What is expected.
Every record below should be printed exactly, except for the pictures.

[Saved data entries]

*** Block opens ***

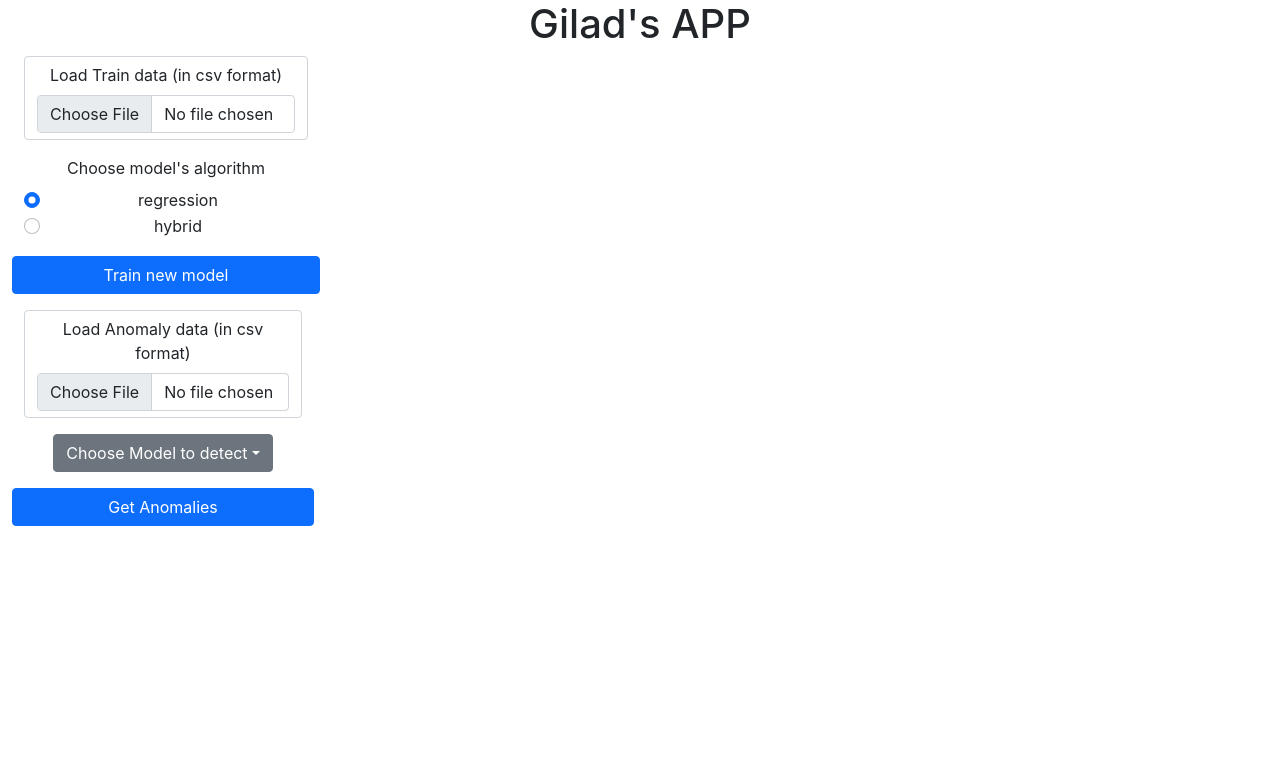
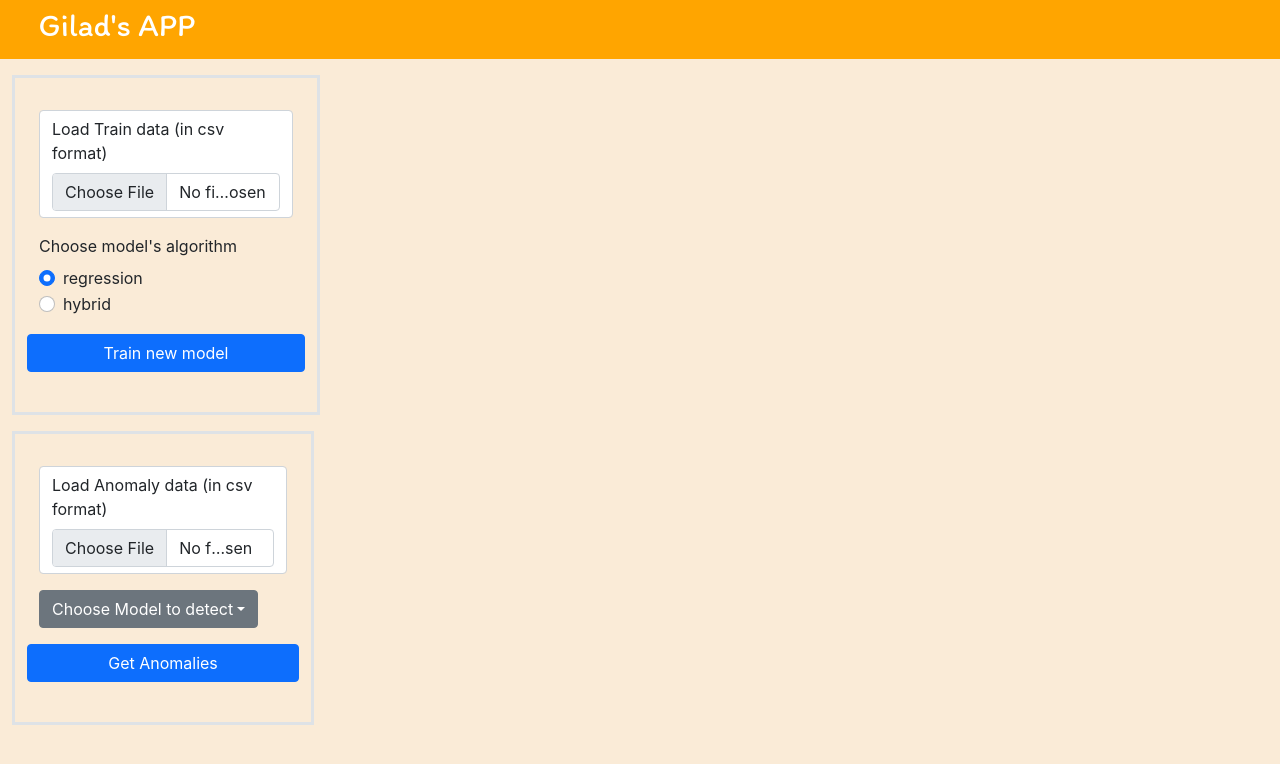
Before and after one commit to giladaube/WebClientAnomaliesDetector, a React (Create React App) app: page / in a window 1280 px wide. Shown: the top 764 px of the page. Built offline with nearby package versions, Linux system fonts and the light colour scheme.

Commit message:
support API requests. also add some UI

```diff
--- a/package.json
+++ b/package.json
@@ -6,7 +6,10 @@
     "@testing-library/jest-dom": "^5.12.0",
     "@testing-library/react": "^11.2.6",
     "@testing-library/user-event": "^12.8.3",
+    "csvtojson": "^2.0.10",
+    "dateformat": "^4.5.1",
     "react": "^17.0.2",
+    "react-bootstrap": "^1.6.0",
     "react-dom": "^17.0.2",
     "react-scripts": "4.0.3",
     "web-vitals": "^1.1.2"
--- a/src/App.css
+++ b/src/App.css
@@ -1,38 +1,79 @@
-.App {
-  text-align: center;
+
+/*  ALL ELEMENTS */
+body {
+    text-align: center;
+    background-color: antiquewhite;
 }
 
-.App-logo {
-  height: 40vmin;
-  pointer-events: none;
+.fixed-bottom {
+    bottom: 3rem;
 }
 
-@media (prefers-reduced-motion: no-preference) {
-  .App-logo {
-    animation: App-logo-spin infinite 20s linear;
-  }
+.container {
+    margin-left: 0;
+    margin-right: 0;
 }
 
-.App-header {
-  background-color: #282c34;
-  min-height: 100vh;
-  display: flex;
-  flex-direction: column;
-  align-items: center;
-  justify-content: center;
-  font-size: calc(10px + 2vmin);
-  color: white;
+.text-left {
+    text-align: left !important;
 }
 
-.App-link {
-  color: #61dafb;
+/*  HEADER  */
+.heading {
+    color: white;
+    text-align: left;
+    padding-left: 3%;
+    font-size: 2rem;
+    font-family: "Itim",cursive;
 }
 
-@keyframes App-logo-spin {
-  from {
-    transform: rotate(0deg);
-  }
-  to {
-    transform: rotate(360deg);
-  }
+.heading-container {
+    padding: 0.5% 0;
+    background-color: orange;
 }
+
+/*  Body.js */
+.body-container {
+    position: relative;
+}
+
+/*  Model.js */
+.upload-data {
+    border-width: 2px;
+    border: solid #dee2e6!important;
+    margin-top: 1rem;
+    padding: 2rem 1.5rem 1.5rem;
+}
+
+.models {
+    height: 25%;
+    margin-left: 15%;
+    margin-right: 15%;
+}
+
+/*  ModelTable.js  */
+.model-table {
+    font-size: 1rem;
+}
+
+/*  ModelCard.js  */
+.model-card-container {
+    font-size: 0.75rem;
+    line-height: 1.5;
+    font-weight: 500;
+    color: whitesmoke;
+    padding: .35em .65em;
+    margin: 0.15rem;
+}
+
+/*  Footer.js  */
+.footer-container {
+    position: relative;
+}
+
+.footer {
+    position:absolute;
+    color: gray;
+    padding-bottom: 0;
+    margin-bottom: 0;
+}
--- a/src/index.js
+++ b/src/index.js
@@ -2,7 +2,6 @@ import React from 'react';
 import ReactDOM from 'react-dom';
 import './index.css';
 import App from './App';
-import reportWebVitals from './reportWebVitals';
 
 ReactDOM.render(
   <React.StrictMode>
@@ -10,8 +9,3 @@ ReactDOM.render(
   </React.StrictMode>,
   document.getElementById('root')
 );
-
-// If you want to start measuring performance in your app, pass a function
-// to log results (for example: reportWebVitals(console.log))
-// or send to an analytics endpoint. Learn more: https://bit.ly/CRA-vitals
-reportWebVitals();
```
Also changed, not shown: 1 other file (tests, documents, lock files or other folders).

*** Block closes ***

Solution.
Before and after one commit to giladaube/WebClientAnomaliesDetector, a React (Create React App) app: page / in a window 1280 px wide. Shown: the top 764 px of the page. Built offline with nearby package versions, Linux system fonts and the light colour scheme.

Commit message:
support API requests. also add some UI

```diff
--- a/package.json
+++ b/package.json
@@ -6,7 +6,10 @@
     "@testing-library/jest-dom": "^5.12.0",
     "@testing-library/react": "^11.2.6",
     "@testing-library/user-event": "^12.8.3",
+    "csvtojson": "^2.0.10",
+    "dateformat": "^4.5.1",
     "react": "^17.0.2",
+    "react-bootstrap": "^1.6.0",
     "react-dom": "^17.0.2",
     "react-scripts": "4.0.3",
     "web-vitals": "^1.1.2"
--- a/src/App.css
+++ b/src/App.css
@@ -1,38 +1,79 @@
-.App {
-  text-align: center;
+
+/*  ALL ELEMENTS */
+body {
+    text-align: center;
+    background-color: antiquewhite;
 }
 
-.App-logo {
-  height: 40vmin;
-  pointer-events: none;
+.fixed-bottom {
+    bottom: 3rem;
 }
 
-@media (prefers-reduced-motion: no-preference) {
-  .App-logo {
-    animation: App-logo-spin infinite 20s linear;
-  }
+.container {
+    margin-left: 0;
+    margin-right: 0;
 }
 
-.App-header {
-  background-color: #282c34;
-  min-height: 100vh;
-  display: flex;
-  flex-direction: column;
-  align-items: center;
-  justify-content: center;
-  font-size: calc(10px + 2vmin);
-  color: white;
+.text-left {
+    text-align: left !important;
 }
 
-.App-link {
-  color: #61dafb;
+/*  HEADER  */
+.heading {
+    color: white;
+    text-align: left;
+    padding-left: 3%;
+    font-size: 2rem;
+    font-family: "Itim",cursive;
 }
 
-@keyframes App-logo-spin {
-  from {
-    transform: rotate(0deg);
-  }
-  to {
-    transform: rotate(360deg);
-  }
+.heading-container {
+    padding: 0.5% 0;
+    background-color: orange;
 }
+
+/*  Body.js */
+.body-container {
+    position: relative;
+}
+
+/*  Model.js */
+.upload-data {
+    border-width: 2px;
+    border: solid #dee2e6!important;
+    margin-top: 1rem;
+    padding: 2rem 1.5rem 1.5rem;
+}
+
+.models {
+    height: 25%;
+    margin-left: 15%;
+    margin-right: 15%;
+}
+
+/*  ModelTable.js  */
+.model-table {
+    font-size: 1rem;
+}
+
+/*  ModelCard.js  */
+.model-card-container {
+    font-size: 0.75rem;
+    line-height: 1.5;
+    font-weight: 500;
+    color: whitesmoke;
+    padding: .35em .65em;
+    margin: 0.15rem;
+}
+
+/*  Footer.js  */
+.footer-container {
+    position: relative;
+}
+
+.footer {
+    position:absolute;
+    color: gray;
+    padding-bottom: 0;
+    margin-bottom: 0;
+}
--- a/src/index.js
+++ b/src/index.js
@@ -2,7 +2,6 @@ import React from 'react';
 import ReactDOM from 'react-dom';
 import './index.css';
 import App from './App';
-import reportWebVitals from './reportWebVitals';
 
 ReactDOM.render(
   <React.StrictMode>
@@ -10,8 +9,3 @@ ReactDOM.render(
   </React.StrictMode>,
   document.getElementById('root')
 );
-
-// If you want to start measuring performance in your app, pass a function
-// to log results (for example: reportWebVitals(console.log))
-// or send to an analytics endpoint. Learn more: https://bit.ly/CRA-vitals
-reportWebVitals();
```
Also changed, not shown: 1 other file (tests, documents, lock files or other folders).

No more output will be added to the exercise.